The Novation Twitch is a potentially groundbreaking DJ Controller Design – we put it under the microscope…
Despite being packed full of creative performers, the world of musical equipment is often a bit, well, conservative. In part, this is due to the fact that performers are often have quite ‘fixed’ working methods. It’s also due to the fact that developing and launching a new product is a risky venture- develop something that is too ‘wild’ and people might not understand it.
Progression relies on those brave enough to break the mould however. The Novation Twitch does just that, with a design that throws away the typical twin-platter template, in favour of touch strips and many more neat touches.
All very well, but does it work? Will the revolution be Twitchy?
Solid, all-in-one construction
The Twitch is one of the most compact DJ controller units currently available. Around the same size as a laptop, it packs in two ‘decks’, with a two channel mixer, cross fader, along with a built-in, two input, four output audio interface.
At the bottom of each deck is eight cue/ trigger pads, with master FX controls to the upper left, master volume controls to the upper right, and 3-band EQ incorporated within the central mixer section.
As with all Novation gear, the construction of the Twitch is of a very high standard, with a metal front panel, buttons and knobs well seated, and solid. The size of the Twitch clearly earmarks it as a portable solution, and its build ensures that it will cope with the rigours of been transported.
Unique interface approach
As previously stated, the design of the Novation Twitch is very different from that of its peers. The ‘traditional’ two platters/ jog wheels are nowhere to be seen, and in their place, two touch strips.
These are used to cue tracks, much in the same way as jog-wheels. However, they can be used in a similar way to ‘needle-drop’ ribbon strips. In addition, the strips’ LEDs mean that the user can follow the play position, and grab the LED, swiping it back and forth, much like scratching a record.
The strips are also used for tweaking and editing effects and other settings, with multi-touch style gestures (such as pinching for example) allowing for powerful and intuitive performance, unlike any controller on the market.
The Novation Twitch is designed predominately for Serato Itch software (included in the package). It is when used with this software package that this unit’s intentions become clear.

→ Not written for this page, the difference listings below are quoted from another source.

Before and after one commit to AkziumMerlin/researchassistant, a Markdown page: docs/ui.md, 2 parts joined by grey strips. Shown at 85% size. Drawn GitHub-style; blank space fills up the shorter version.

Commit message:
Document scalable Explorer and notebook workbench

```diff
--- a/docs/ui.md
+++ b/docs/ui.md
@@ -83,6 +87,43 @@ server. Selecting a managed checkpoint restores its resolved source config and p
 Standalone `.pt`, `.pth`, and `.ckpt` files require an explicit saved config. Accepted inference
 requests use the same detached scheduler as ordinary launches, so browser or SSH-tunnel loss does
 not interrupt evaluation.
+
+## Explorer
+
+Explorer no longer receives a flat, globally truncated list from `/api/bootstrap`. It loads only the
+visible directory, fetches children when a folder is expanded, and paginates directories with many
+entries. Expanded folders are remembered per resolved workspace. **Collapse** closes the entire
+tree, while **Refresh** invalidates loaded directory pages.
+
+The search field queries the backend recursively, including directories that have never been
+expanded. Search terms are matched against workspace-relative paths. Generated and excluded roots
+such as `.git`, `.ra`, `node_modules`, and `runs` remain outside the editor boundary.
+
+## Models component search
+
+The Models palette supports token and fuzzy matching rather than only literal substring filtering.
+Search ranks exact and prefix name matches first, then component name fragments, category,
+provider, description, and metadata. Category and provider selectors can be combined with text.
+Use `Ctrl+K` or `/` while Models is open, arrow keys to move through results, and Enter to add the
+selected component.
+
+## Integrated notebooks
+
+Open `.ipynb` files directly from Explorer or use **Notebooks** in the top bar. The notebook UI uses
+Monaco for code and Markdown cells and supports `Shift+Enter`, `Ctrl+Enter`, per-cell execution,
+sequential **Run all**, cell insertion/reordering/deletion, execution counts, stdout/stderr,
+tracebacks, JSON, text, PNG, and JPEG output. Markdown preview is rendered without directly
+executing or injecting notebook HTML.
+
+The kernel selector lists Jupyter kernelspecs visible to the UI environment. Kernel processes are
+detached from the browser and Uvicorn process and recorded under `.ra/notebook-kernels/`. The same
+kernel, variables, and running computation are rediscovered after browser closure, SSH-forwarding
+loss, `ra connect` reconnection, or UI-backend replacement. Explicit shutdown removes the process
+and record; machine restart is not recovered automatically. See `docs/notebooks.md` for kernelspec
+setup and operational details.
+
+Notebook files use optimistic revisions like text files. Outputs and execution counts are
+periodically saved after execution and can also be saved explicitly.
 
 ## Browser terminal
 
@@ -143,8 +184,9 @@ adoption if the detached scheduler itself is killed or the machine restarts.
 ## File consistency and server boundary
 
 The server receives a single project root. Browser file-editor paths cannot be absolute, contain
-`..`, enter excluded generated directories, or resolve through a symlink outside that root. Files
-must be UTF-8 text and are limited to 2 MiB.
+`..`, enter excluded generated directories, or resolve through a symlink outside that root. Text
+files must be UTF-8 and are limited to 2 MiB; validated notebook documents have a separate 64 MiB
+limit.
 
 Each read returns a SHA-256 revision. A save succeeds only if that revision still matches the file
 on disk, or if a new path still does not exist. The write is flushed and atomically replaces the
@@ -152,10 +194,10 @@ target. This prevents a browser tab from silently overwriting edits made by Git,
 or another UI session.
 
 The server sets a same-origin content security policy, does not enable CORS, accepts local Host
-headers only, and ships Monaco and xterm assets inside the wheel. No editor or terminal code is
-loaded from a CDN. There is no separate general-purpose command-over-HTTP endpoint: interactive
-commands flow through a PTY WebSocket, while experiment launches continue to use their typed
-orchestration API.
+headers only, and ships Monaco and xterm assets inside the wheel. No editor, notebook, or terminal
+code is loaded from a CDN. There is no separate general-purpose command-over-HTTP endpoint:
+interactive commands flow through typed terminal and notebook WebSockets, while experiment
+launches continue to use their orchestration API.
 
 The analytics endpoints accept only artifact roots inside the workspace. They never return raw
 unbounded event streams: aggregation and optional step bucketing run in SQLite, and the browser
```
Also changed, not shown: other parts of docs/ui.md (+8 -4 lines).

The lines between the DJ and the live performer have become very blurred in recent years, and the Twitch is a unit is the first unit designed specifically for those DJs who aren’t just playing tracks, but dismantling them and reassembling them in real-time.
The eight trigger pads allow the user to trigger cue-points, loops, rolls and slices. But, things get really interesting with the new ‘slice’ mode…
Essentially, this will take a selected section of a track, and cut it into evenly sized portions, before assigning them to the trigger pads. The DJ can then hit these and rearrange a track in perfect timing with ease.
Effects have come to be fairly standard on computer based DJ set-ups. Those included within Itch are particularly nice, however.
If Serato isn’t your bag, however, a Traktor overlay is also available (*Update- Twitch is now also Ableton compatible, too).
Change can be scary. There are DJs still clinging to 1210s and vinyl records. A set-up without platters will undoubtedly be treated with suspicion by some DJs.
However, for those willing to throw their pre-conceptions out of the window, the Novation Twitch offers functionality that is unique in the marketplace.
For those with a bent for controllerism and mash-ups it has no peers. For those who DJ more traditionally, its design will make you life more straightforward than ever. Plus, you can scratch with it too, if you wish (however, this isn’t really the unit’s forte).
Put simply, the Twitch is mini revolution in a very conservative world. More please, Mr. Novation?
Share on Facebook
Powered by Facebook Comments